Dandelion is a winter perennial that grows back from a taproot. However, the plant can be propagated from seed.
Dandelion leaves form a rosette close to the ground. This growth habit makes it hard to control by mowing. Digging this weed is possible, but if any part of the tap root is left the plant will grow back.
One way to tell dandelion from other weeds is that the leaves and stalk of the plant will exude a milky substance when broken.
Dandelion is one of the hardest weeds to control in lawns, especially centipede and St. Augustine lawns. The deep taproot stores lots of energy, which allows the plant to come back after herbicide applications. Use herbicides that contain 2,4-D. It is found in many products, usually in conjunction with MCPP and dicamba. It will take at least two applications to control dandelion.
In centipede and St. Augustine, these products must be used at a half rate or it can injure the turf. Atrazine, which is commonly used in centipede and St. Augustine, will give fair control at best.
The next group of hard-to-control weeds is wild garlic and onion. Wild garlic (Allium vineale) and wild onion (Allium canadense) are winter perennials, with wild garlic the more common of the two. These weeds emerge in late fall from underground bulbs and grow through the winter and spring. In late spring, they form aerial bulblets and the plants die back in early summer. The underground bulbs can persist in the soil for several years.
Both have thin, green, waxy leaves. Those of wild garlic are round and hollow, while those of wild onion are flat and solid. This is the best way to distinguish between them, because they have the same odor.
This is a great time to hand pull these weeds, because the soil is so soft. I cleaned up a section of my lawn this way. It took me two to three years, but the amount of wild garlic and onion is greatly reduced.

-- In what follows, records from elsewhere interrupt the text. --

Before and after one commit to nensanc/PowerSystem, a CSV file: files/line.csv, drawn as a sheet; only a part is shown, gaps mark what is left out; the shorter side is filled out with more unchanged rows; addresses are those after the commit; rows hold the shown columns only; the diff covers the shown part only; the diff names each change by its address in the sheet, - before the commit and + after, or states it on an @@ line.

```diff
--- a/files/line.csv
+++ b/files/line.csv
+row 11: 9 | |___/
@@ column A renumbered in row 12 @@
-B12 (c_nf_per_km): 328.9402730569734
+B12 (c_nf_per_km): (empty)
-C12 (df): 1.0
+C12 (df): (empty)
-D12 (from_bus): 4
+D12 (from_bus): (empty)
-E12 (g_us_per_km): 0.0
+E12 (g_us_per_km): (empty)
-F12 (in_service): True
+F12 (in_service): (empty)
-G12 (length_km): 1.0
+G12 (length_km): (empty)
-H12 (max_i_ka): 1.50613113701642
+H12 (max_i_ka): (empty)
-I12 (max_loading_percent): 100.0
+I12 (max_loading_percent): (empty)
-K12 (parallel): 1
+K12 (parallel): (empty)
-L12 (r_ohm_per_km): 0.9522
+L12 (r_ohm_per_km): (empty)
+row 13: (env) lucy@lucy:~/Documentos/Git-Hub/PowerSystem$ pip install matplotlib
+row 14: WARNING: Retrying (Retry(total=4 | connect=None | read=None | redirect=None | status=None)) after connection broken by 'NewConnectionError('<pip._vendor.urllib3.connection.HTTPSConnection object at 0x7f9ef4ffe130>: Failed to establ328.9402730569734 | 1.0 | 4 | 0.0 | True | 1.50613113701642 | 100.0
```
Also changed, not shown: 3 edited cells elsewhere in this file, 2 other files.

There are a number of herbicides that will control these weeds. Imazaquin, the active ingredient in Image Nutsedge Killer, will provide control for wild garlic and wild onion. This product should not be applied to warm-season turf during green-up in spring. Three-way broadleaf herbicides containing 2,4-D, dicamba and mecoprop will provide control of wild garlic and wild onion with repeat applications. These products can be used safely on most turfgrasses, but reduced rates are recommended when applying to St. Augustine or centipede grasses. Apply during November, very early spring, and again the next November for best control. Do not apply these herbicides during the spring green-up of warm season turfgrasses, or over the root zone of nearby ornamental trees and shrubs.

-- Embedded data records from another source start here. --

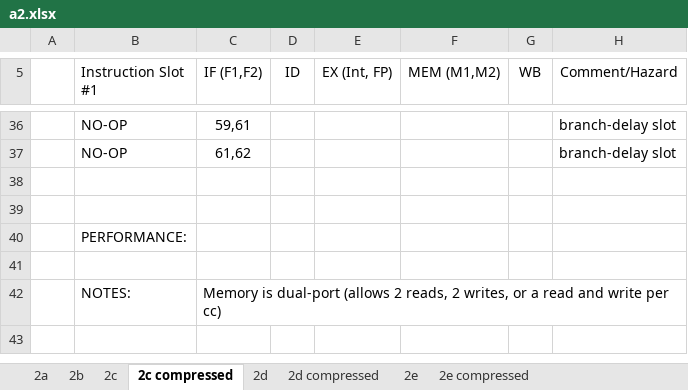
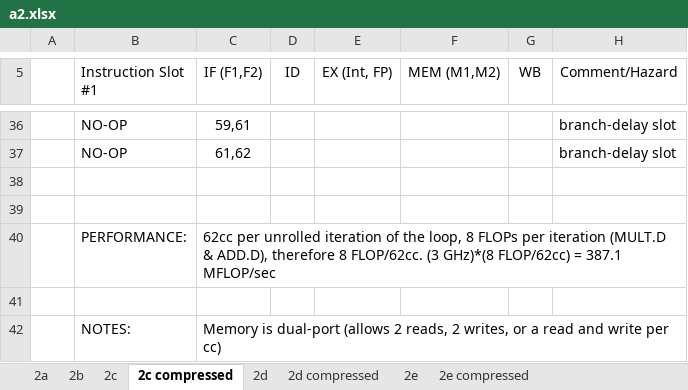
Before and after one commit to raeedh/COMPENG4DM4, an Excel workbook: Assignment 2/timing/a2.xlsx, sheet 2c compressed, drawn as a sheet; only a part is shown, gaps mark what is left out; values as stored, in another font and other column widths than the file's, no borders; the diff names each change by its address in the sheet, - before the commit and + after, or states it on an @@ line.

Commit message:
done mflop calc for all parts + part b comments
Signed-off-by: Aaron <10177767+AaronPinto@users.noreply.github.com>

```diff
--- a/Assignment 2/timing/a2.xlsx (sheet 2c compressed)
+++ b/Assignment 2/timing/a2.xlsx (sheet 2c compressed)
-C40 (IF (F1,F2)): (empty)
+C40 (IF (F1,F2)): 62cc per unrolled iteration of the loop, 8 FLOPs per iteration (MULT.D & ADD.D), therefore 8 FLOP/62cc. (3 GHz)*(8 FLOP/62cc) = 387.1 MFLOP/sec
+C40:H40 merged
```
Also changed, not shown: sheet 2e, sheet 2d, sheet 2b, sheet 2e compressed, sheet 2d compressed, sheet 2c.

There is nothing worse than running barefoot through your lawn and getting stickers in your feet. These stickers are from a low-growing, mat-forming weed called lawn burweed. It is a winter annual that comes back from seed each year. The seeds are the stickers.
One of the best ways to control this weed is to have a thick, healthy lawn. The thick lawn out-competes the weeds for sunlight, water and nutrients.
Apply herbicide in late fall and early winter. By mid-March, the seeds are starting to harden, and killing the weed will still leave the sticker.
Again, the three-way products will control this weed, and they will usually control it with one application. For centipede and St. Augustine, use atrazine.
It takes herbicides longer to work in cold weather, so wait two to three weeks before expecting to see weeds dying.
Charles Phillips is a retired Columbia County Extension Service agent and operates Hort Consulting. He can be reached at email@example.com.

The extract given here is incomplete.